I started studying for the LSAT about 4 weeks ago. The first two weeks I used the PR book and then about 2 weeks ago I started the Kaplan books.
I personally have noticed that I do much better when there is a clear and distinct methodical approach that is general enough to tackle any LSAT question within the given section/question type parameter.
This being said, it seems that the Kaplan books offer much more of this "methodical" approach than the PR book (it sorta lets you figure it out for yourself.)
So the short answer: methodical approach that works every time.
Also, its so important to build - again, something that the PR book wasn't the best at. Just like a math class I like techniques to build on each other.

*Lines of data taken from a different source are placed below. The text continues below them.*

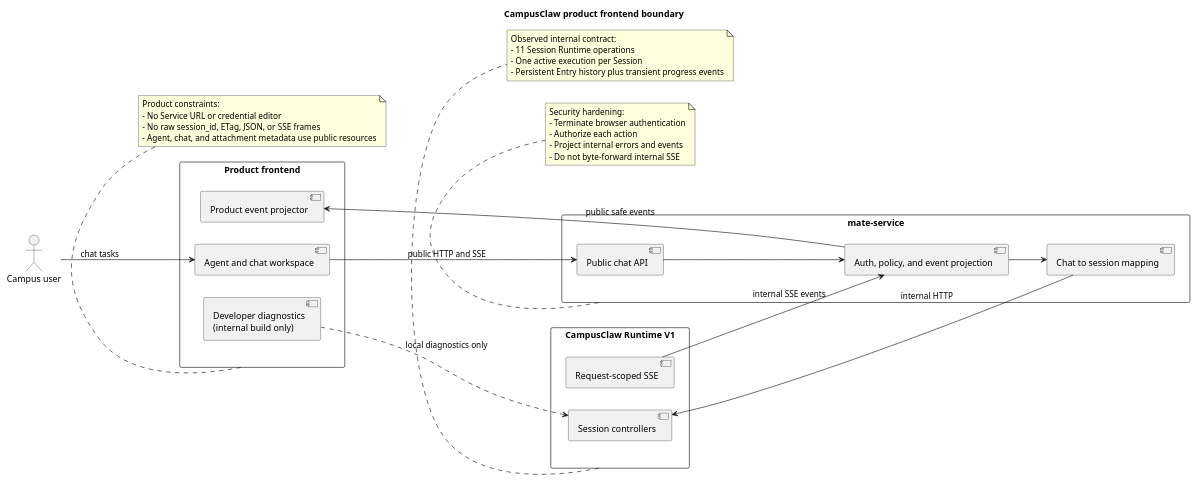
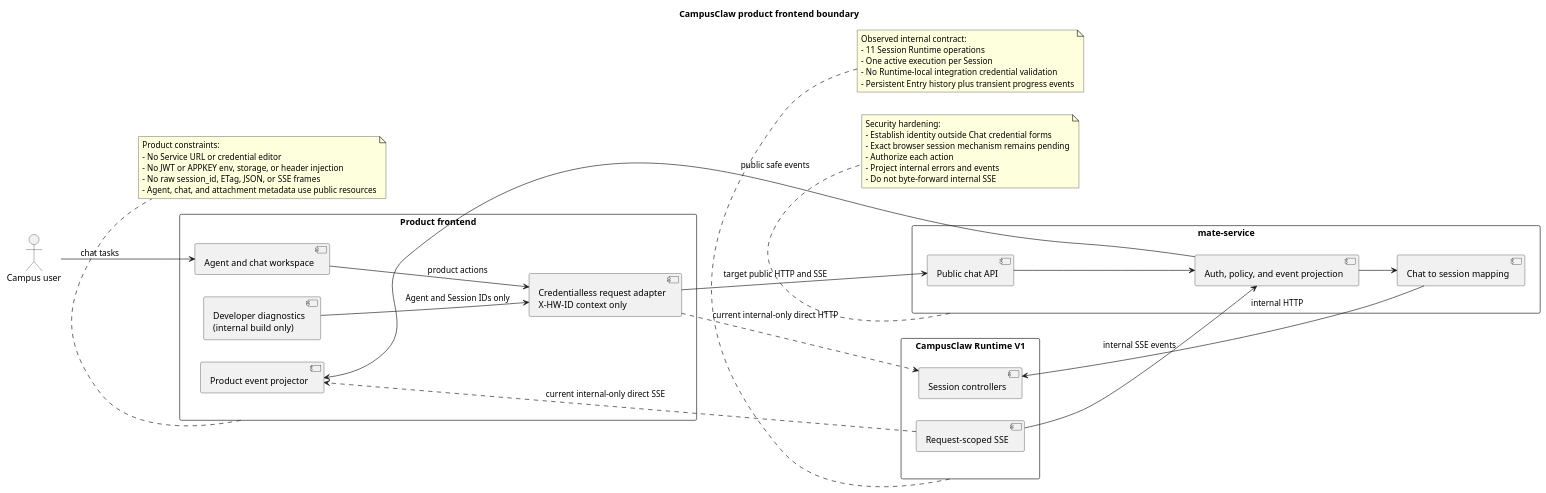
Before and after one commit to ssm0808/pi-mono-java-design: the first of 3 diagrams in 01-总体架构/04-CampusClaw前端体验/diagram.puml, drawn with PlantUML. The commit also changed 8 other files, not shown here.

```diff
--- a/01-总体架构/04-CampusClaw前端体验/diagram.puml
+++ b/01-总体架构/04-CampusClaw前端体验/diagram.puml
@@ -1,59 +1,71 @@
 @startuml frontend_product_boundary
-' Source evidence: frontend/src/App.vue (current debug console shell) and frontend/src/composables/useRuntimeApi.ts (useRuntimeApi, BASE_PATH).
+' Source baseline: pi-mono-java 320d790726a70aada6100052952d5494d2a378ac.
+' Source evidence: frontend/README.md lines 26-28 and 40-58.
+' Source evidence: frontend/.env.example lines 1-7.
+' Source evidence: frontend/src/App.vue lines 177-290 and frontend/src/components/DevDiagnostics.vue lines 4-25.
+' Source evidence: frontend/src/composables/useRuntimeApi.ts lines 18-20 and 480-495 (requestRaw).
 ' Source evidence: modules/coding-agent-cli/src/main/java/com/campusclaw/codingagent/runtimeapi/web/RuntimeSessionController.java.
-' Source evidence: modules/coding-agent-cli/src/main/java/com/campusclaw/codingagent/runtimeapi/web/RuntimeEventController.java.
-' Observed behavior: the current browser client calls the internal Runtime V1 contract directly and exposes credentials and protocol fields.
-' Design reason: the product UI must use a public bridge so internal session identifiers, credentials, ETags, and raw SSE payloads do not cross the browser boundary.
+' Source evidence: modules/coding-agent-cli/src/test/java/com/campusclaw/codingagent/runtimeapi/web/RuntimeSessionRoutesTest.java lines 102-120.
+' Observed behavior: the current browser client calls Runtime V1 directly, sends only non-secret X-HW-ID, and has no JWT or APPKEY editor, storage, or header injection path.
+' Target-only design: the product browser calls a public bridge; the exact browser login and session mechanism is pending API review.
+' Design reason: the lack of credential support is not production authentication; the public bridge owns identity, authorization, public resources, and safe event projection.
 
 title CampusClaw product frontend boundary
 left to right direction
 
 actor "Campus user" as User
 rectangle "Product frontend" as Frontend {
   component "Agent and chat workspace" as Workspace
+  component "Credentialless request adapter\nX-HW-ID context only" as RequestAdapter
   component "Product event projector" as Projector
   component "Developer diagnostics\n(internal build only)" as Diagnostics
 }
 
 rectangle "mate-service" as Mate {
   component "Public chat API" as PublicApi
   component "Chat to session mapping" as Mapping
   component "Auth, policy, and event projection" as Policy
 }
 
 rectangle "CampusClaw Runtime V1" as Runtime {
   component "Session controllers" as Sessions
   component "Request-scoped SSE" as Stream
 }
 
 User --> Workspace : chat tasks
-Workspace --> PublicApi : public HTTP and SSE
+Workspace --> RequestAdapter : product actions
+RequestAdapter --> PublicApi : target public HTTP and SSE
 PublicApi --> Policy
 Policy --> Mapping
 Mapping --> Sessions : internal HTTP
 Stream --> Policy : internal SSE events
 Policy --> Projector : public safe events
-Diagnostics ..> Sessions : local diagnostics only
+RequestAdapter ..> Sessions : current internal-only direct HTTP
+Stream ..> Projector : current internal-only direct SSE
+Diagnostics --> RequestAdapter : Agent and Session IDs only
 
 note bottom of Frontend
 Product constraints:
 - No Service URL or credential editor
+- No JWT or APPKEY env, storage, or header injection
 - No raw session_id, ETag, JSON, or SSE frames
 - Agent, chat, and attachment metadata use public resources
 end note
 
 note bottom of Mate
 Security hardening:
-- Terminate browser authentication
+- Establish identity outside Chat credential forms
+- Exact browser session mechanism remains pending
 - Authorize each action
 - Project internal errors and events
 - Do not byte-forward internal SSE
 end note
 
 note bottom of Runtime
 Observed internal contract:
 - 11 Session Runtime operations
 - One active execution per Session
+- No Runtime-local integration credential validation
 - Persistent Entry history plus transient progress events
 end note
 @enduml
```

You have to master level 1 before you master level 2 of the "methodical approach." Then when you get to level 4 you are still practicing level 1, 2 and 3. This way you do not need to re-read major sections or figure things out for yourself.
Once you have the method down in the student, then apply it to efficiency - how to get time down.
Finally, include a practice section with tips on how to self analyze (again, a method would help). Though I dont want to figure techniques out on my own, I do have to figure out how to apply them in my own way in an efficient manner.
I hope that helps?